A young hopeful, like the thousands of others who come here, was given a night’s . lodging for cleaning up the yard of a cheap j boardinghouse. In his room was a closet ! used to store odds and ends seized in lieu ' of room rent. The young fellow poked around in it and found an old sweater.

The sweater was wrapped around some hard object. He unwrapped it and found a miniature gold statue—the Academy Award! He hunted up a writer of his acquaintance and they took his find to the Academy offices. The records showed that it had been awarded to Pierre Collings in 1936 for writing “Louis Pasteur.” Like Raine, Collings had served to bring honor to himself, Paul Muni and Warner Brothers.

Yet Pierre Collings had died in poverty and his precious prize lay tossed in a closet corner. When illness overtook him and impaired his earning capacity, he hadn’t enough of the money Hollywood had paid him to secure medical attention and comfortable surroundings. Probably ashamed, he had kept his needs to himself.

“That,” said Raine, “is one of Hollywood’s greatest dangers. So many who are successful here lose their perspective. ; These isolate themselves until the world i outside becomes a vague thing. Their values change. They forget their former standard of living, as though nothing would ever change for them.

“I can understand why people on the outside occasionally show resentment. They don’t object to the size of Hollywood earnings. But people living well on average salaries can't sympathize with former stars who finish broke after making more each week than they do in a year or more.

“The successful Hollywood person who gets one of these large salaries should make it a point of spending time in normal environments- parks, offices, factories. It would keep his values intact and make him a better craftsman.

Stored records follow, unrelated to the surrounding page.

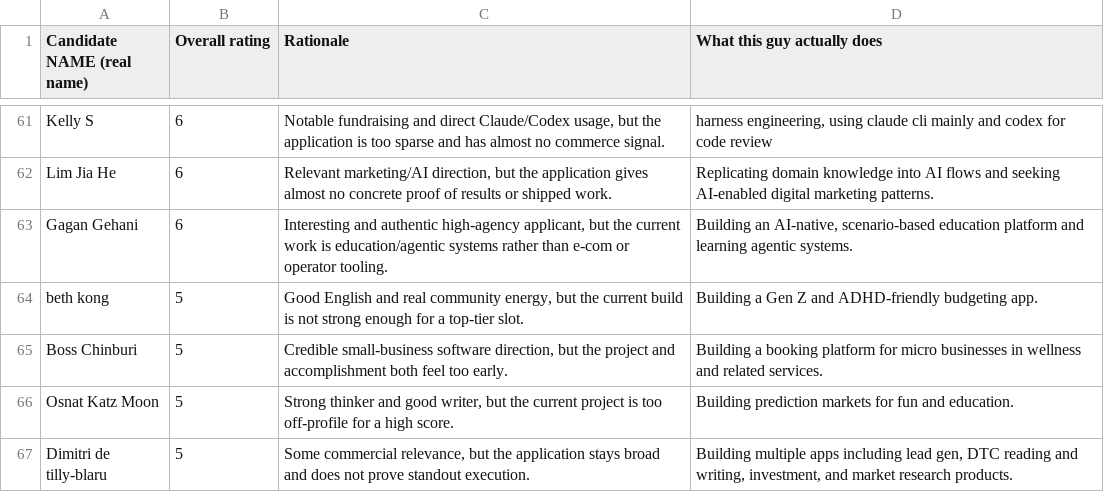
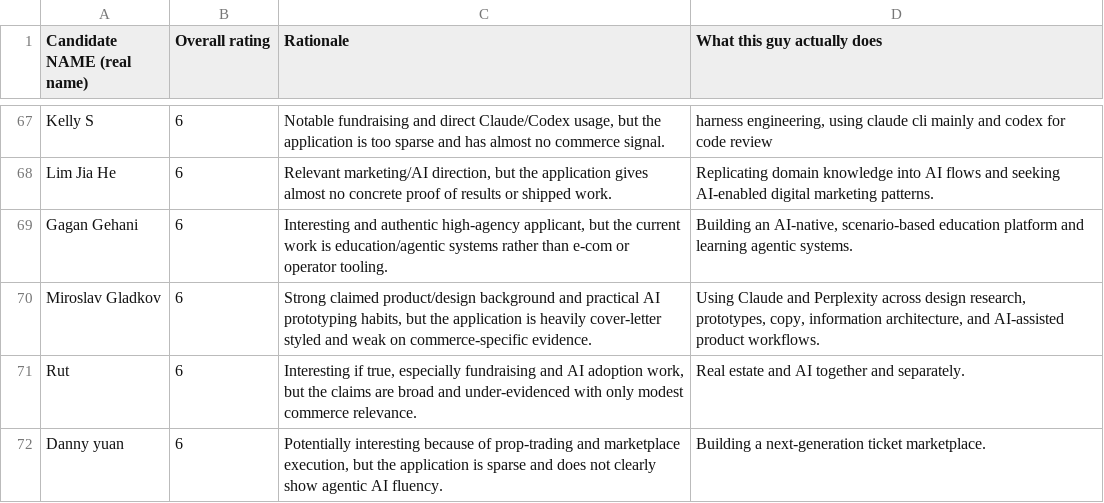
Before and after one commit to vem54/build-club-applications-skill, a CSV file: data/public_candidate_rankings.csv, drawn as a sheet; only a part is shown, gaps mark what is left out; the shorter side is filled out with more unchanged rows; the diff covers the shown part only; the diff names each change by its address in the sheet, - before the commit and + after, or states it on an @@ line.

Commit message:
Update Build Club candidate rankings

```diff
--- a/data/public_candidate_rankings.csv
+++ b/data/public_candidate_rankings.csv
+row 70: Miroslav Gladkov | 6 | Strong claimed product/design background and practical AI prototyping habits, but the application is heavily cover-letter styled and weak on commerce-specific evidence. | Using Claude and Perplexity across design research, prototypes, copy, information architecture, and AI-assisted product workflows.
+row 71: Rut | 6 | Interesting if true, especially fundraising and AI adoption work, but the claims are broad and under-evidenced with only modest commerce relevance. | Real estate and AI together and separately.
+row 72: Danny yuan | 6 | Potentially interesting because of prop-trading and marketplace execution, but the application is sparse and does not clearly show agentic AI fluency. | Building a next-generation ticket marketplace.
```
Also changed, not shown: 17 added rows elsewhere in this file, 1 other file.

“Most of Hollywood is normal, hardworking and honest, though.”

Movies vs. Education

X_T AS the value of the screen as a medium of education been hampered by the emphasis which Hollywood places on entertainment? Raine doesn’t think so.

“Motion pictures,” he told me, “are unacceptable to the public unless fashioned primarily as entertainment. Various groups attack Hollywood regularly for the moral and intellectual tone of the screen. But offer the public films in which entertainment is secondary and they stay out of the theatres.”

That was his chief thought while writing “Zola.” It had a message, but the message alone could not make a picture. The story was available in libraries everywhere. To

make a movie of it, the story and its message had to l>e interwoven with drama and entertainment.

Nor is it easy to write history or biography for the screen. “People think because the facts are there to begin with, that it doesn’t take much. It’s the other way around. How to shape history or biography into a picture without taking liberty with the facts is the supreme

challenge of the scenarist or playwright. The educated are ready to jump on you for distortion. That problem doesn’t exist when the plot is fictional.”

The screen, he told me, is as exacting as any medium and more difficult than most. Many fine literary craftsmen in other fields fail at writing scenarios.

“They won’t learn that it requires an altogether different approach than even

its nearest neighbor, the stage. The screen is basically visual. Novels suggest, and the stage is visual and verbal. People come to the movies to see firstly and hear secondly. It requires much more scope and action to build a picture. Nothing can be referred to but must be shown. Everything must be highly personalized. To be successful at writing for the screen, the writer must realize these things.”